Difference listings:

============================================================

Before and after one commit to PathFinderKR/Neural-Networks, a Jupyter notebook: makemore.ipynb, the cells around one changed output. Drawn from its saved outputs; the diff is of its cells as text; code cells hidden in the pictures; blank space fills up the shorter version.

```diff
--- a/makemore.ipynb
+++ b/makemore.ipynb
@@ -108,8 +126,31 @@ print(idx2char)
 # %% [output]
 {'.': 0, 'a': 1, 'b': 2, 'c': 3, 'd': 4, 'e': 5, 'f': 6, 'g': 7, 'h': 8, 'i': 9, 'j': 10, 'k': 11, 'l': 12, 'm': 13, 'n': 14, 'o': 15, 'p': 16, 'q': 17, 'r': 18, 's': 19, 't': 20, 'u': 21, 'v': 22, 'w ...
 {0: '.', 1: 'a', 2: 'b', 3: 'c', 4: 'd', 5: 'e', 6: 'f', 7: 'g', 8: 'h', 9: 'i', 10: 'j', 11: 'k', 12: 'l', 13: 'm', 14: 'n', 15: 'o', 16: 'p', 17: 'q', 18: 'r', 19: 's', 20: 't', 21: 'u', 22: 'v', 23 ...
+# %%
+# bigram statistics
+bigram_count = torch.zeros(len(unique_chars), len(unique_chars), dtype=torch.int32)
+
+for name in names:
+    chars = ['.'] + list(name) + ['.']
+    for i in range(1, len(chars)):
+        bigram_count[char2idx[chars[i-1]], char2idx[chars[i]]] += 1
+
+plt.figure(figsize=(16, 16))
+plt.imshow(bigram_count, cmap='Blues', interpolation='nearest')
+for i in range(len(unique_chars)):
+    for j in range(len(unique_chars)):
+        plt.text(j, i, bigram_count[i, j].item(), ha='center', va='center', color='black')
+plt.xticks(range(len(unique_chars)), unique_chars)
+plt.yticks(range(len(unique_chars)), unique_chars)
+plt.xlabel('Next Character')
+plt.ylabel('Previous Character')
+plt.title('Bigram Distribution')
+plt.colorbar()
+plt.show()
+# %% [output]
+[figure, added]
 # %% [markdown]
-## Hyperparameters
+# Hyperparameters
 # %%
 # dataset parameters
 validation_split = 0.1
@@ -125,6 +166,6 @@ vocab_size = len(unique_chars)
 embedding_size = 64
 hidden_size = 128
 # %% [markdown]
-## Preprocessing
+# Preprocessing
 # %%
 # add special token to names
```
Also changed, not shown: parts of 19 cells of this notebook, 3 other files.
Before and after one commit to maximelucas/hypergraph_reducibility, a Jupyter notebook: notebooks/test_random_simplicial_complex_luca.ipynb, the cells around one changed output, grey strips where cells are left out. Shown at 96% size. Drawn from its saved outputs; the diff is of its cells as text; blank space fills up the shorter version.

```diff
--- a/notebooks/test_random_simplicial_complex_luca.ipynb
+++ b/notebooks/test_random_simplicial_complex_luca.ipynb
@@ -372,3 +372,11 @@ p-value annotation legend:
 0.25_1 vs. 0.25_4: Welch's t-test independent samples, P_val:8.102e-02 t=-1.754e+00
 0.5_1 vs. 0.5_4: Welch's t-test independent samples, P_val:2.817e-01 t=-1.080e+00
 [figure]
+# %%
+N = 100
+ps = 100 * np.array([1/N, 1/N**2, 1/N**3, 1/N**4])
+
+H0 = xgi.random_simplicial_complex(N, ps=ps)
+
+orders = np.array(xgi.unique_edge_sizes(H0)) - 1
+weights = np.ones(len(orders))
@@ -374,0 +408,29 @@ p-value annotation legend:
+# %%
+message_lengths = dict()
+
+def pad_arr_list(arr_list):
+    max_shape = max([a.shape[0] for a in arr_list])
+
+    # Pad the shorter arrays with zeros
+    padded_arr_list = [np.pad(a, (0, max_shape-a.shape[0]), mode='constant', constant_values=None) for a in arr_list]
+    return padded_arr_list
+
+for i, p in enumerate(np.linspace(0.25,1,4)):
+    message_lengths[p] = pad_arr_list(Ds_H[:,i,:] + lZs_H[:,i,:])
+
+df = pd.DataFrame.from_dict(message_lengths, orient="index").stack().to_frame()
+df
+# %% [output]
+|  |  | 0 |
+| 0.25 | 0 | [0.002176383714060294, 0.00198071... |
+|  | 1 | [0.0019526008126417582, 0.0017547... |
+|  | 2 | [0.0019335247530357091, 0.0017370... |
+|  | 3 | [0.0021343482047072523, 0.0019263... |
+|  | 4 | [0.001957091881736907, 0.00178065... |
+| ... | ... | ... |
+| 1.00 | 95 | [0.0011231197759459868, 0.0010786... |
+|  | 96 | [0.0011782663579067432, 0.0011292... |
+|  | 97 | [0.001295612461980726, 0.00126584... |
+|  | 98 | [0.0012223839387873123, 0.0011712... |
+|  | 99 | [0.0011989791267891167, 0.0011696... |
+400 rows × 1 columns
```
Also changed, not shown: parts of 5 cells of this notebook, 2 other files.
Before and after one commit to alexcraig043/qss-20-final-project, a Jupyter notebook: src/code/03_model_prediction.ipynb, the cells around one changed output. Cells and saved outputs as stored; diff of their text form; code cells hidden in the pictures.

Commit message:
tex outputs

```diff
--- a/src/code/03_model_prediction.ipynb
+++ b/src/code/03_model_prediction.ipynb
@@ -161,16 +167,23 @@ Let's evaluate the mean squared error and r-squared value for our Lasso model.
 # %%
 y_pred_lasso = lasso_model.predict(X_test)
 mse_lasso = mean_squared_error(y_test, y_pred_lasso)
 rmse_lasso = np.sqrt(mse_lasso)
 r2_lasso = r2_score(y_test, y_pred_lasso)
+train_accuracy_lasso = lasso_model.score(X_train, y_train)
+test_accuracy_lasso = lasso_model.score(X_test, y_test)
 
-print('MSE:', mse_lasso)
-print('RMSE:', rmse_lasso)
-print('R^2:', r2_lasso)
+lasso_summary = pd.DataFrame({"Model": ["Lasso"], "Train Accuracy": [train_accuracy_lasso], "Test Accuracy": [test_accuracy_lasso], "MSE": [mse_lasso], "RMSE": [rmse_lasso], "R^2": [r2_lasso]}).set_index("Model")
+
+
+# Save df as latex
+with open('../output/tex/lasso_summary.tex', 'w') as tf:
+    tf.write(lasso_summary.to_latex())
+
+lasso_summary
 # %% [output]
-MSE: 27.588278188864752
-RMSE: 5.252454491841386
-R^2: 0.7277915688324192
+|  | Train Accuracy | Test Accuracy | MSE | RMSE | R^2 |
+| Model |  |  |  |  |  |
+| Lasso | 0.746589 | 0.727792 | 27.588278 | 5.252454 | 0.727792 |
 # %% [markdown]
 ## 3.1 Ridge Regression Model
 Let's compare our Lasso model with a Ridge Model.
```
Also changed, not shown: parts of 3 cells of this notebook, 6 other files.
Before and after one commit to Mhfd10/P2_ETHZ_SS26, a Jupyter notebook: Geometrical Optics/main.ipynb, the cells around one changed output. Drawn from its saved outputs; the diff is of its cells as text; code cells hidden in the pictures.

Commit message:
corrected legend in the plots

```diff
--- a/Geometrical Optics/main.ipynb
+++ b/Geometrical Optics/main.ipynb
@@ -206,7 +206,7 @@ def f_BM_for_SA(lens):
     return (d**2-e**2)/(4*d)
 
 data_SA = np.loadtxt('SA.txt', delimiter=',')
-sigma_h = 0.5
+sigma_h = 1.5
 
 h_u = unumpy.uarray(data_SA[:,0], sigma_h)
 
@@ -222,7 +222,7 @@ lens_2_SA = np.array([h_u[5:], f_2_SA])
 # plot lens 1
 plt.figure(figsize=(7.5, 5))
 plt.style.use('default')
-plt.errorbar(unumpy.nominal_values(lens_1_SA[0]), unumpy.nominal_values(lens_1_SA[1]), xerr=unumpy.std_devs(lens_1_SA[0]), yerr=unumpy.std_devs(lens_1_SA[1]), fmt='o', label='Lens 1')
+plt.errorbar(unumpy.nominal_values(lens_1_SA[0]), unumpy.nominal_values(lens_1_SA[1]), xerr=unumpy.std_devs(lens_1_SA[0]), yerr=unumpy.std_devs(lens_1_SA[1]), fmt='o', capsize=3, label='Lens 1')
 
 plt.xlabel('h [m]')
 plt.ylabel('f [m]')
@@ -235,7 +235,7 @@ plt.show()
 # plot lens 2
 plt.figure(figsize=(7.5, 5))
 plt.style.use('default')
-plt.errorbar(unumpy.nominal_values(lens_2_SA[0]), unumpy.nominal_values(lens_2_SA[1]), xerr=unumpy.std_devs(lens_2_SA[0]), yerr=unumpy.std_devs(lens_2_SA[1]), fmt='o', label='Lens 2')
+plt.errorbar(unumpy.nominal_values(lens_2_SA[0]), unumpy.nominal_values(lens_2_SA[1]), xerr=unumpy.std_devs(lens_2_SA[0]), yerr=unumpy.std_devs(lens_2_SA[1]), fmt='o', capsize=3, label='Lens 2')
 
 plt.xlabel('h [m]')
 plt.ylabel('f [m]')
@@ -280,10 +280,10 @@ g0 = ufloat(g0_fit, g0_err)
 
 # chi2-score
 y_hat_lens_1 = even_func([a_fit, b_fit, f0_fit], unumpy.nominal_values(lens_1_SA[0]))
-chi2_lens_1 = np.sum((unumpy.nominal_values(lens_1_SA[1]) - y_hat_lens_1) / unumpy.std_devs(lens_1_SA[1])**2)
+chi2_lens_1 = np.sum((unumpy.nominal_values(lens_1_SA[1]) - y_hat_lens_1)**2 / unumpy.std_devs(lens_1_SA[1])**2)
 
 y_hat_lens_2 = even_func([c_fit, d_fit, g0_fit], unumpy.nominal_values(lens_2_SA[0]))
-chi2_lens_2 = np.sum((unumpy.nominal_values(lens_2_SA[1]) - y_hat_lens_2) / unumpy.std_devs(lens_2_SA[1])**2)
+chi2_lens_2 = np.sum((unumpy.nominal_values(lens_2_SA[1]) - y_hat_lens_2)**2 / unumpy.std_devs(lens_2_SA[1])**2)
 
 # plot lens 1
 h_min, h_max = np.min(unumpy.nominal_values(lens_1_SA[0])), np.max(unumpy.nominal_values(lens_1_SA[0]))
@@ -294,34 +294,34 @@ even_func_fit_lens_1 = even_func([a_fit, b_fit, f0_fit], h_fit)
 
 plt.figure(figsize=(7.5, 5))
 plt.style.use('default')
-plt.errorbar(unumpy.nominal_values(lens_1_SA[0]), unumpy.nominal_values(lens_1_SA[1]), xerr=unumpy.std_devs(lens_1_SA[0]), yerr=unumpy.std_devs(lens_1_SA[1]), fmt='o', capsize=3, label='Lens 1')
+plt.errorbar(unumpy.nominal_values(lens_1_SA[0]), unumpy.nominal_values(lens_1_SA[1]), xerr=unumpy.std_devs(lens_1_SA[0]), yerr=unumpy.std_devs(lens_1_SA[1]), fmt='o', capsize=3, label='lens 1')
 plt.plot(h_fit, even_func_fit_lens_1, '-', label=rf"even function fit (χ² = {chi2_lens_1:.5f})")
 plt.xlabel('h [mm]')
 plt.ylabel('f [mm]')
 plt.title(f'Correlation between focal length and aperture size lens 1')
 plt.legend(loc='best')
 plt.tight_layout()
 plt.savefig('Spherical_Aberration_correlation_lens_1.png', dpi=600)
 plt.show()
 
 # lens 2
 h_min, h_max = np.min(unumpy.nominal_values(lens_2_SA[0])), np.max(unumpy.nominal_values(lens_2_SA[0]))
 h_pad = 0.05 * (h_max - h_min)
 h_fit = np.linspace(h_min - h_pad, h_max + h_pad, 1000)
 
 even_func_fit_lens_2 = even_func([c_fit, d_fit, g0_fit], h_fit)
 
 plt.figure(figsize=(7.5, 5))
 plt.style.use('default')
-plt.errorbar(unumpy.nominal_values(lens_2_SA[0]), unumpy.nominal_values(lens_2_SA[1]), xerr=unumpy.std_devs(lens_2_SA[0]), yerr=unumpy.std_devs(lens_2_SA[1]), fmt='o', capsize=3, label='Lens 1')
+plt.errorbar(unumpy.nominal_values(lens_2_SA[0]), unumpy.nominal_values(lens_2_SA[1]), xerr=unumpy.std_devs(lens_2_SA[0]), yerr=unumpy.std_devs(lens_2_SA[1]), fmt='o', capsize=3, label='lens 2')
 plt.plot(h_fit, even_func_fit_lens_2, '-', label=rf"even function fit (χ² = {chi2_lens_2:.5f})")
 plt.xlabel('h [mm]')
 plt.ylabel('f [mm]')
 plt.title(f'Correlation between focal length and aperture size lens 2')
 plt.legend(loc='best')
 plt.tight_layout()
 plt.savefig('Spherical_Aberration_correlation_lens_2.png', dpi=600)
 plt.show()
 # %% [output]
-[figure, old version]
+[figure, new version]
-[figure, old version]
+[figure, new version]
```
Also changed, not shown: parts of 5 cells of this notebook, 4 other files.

============================================================

What you need to do -
Please copy every line in the entries where "files" appears.

Reply -
Also changed, not shown: parts of 19 cells of this notebook, 3 other files.
Also changed, not shown: parts of 5 cells of this notebook, 2 other files.
Also changed, not shown: parts of 3 cells of this notebook, 6 other files.
Also changed, not shown: parts of 5 cells of this notebook, 4 other files.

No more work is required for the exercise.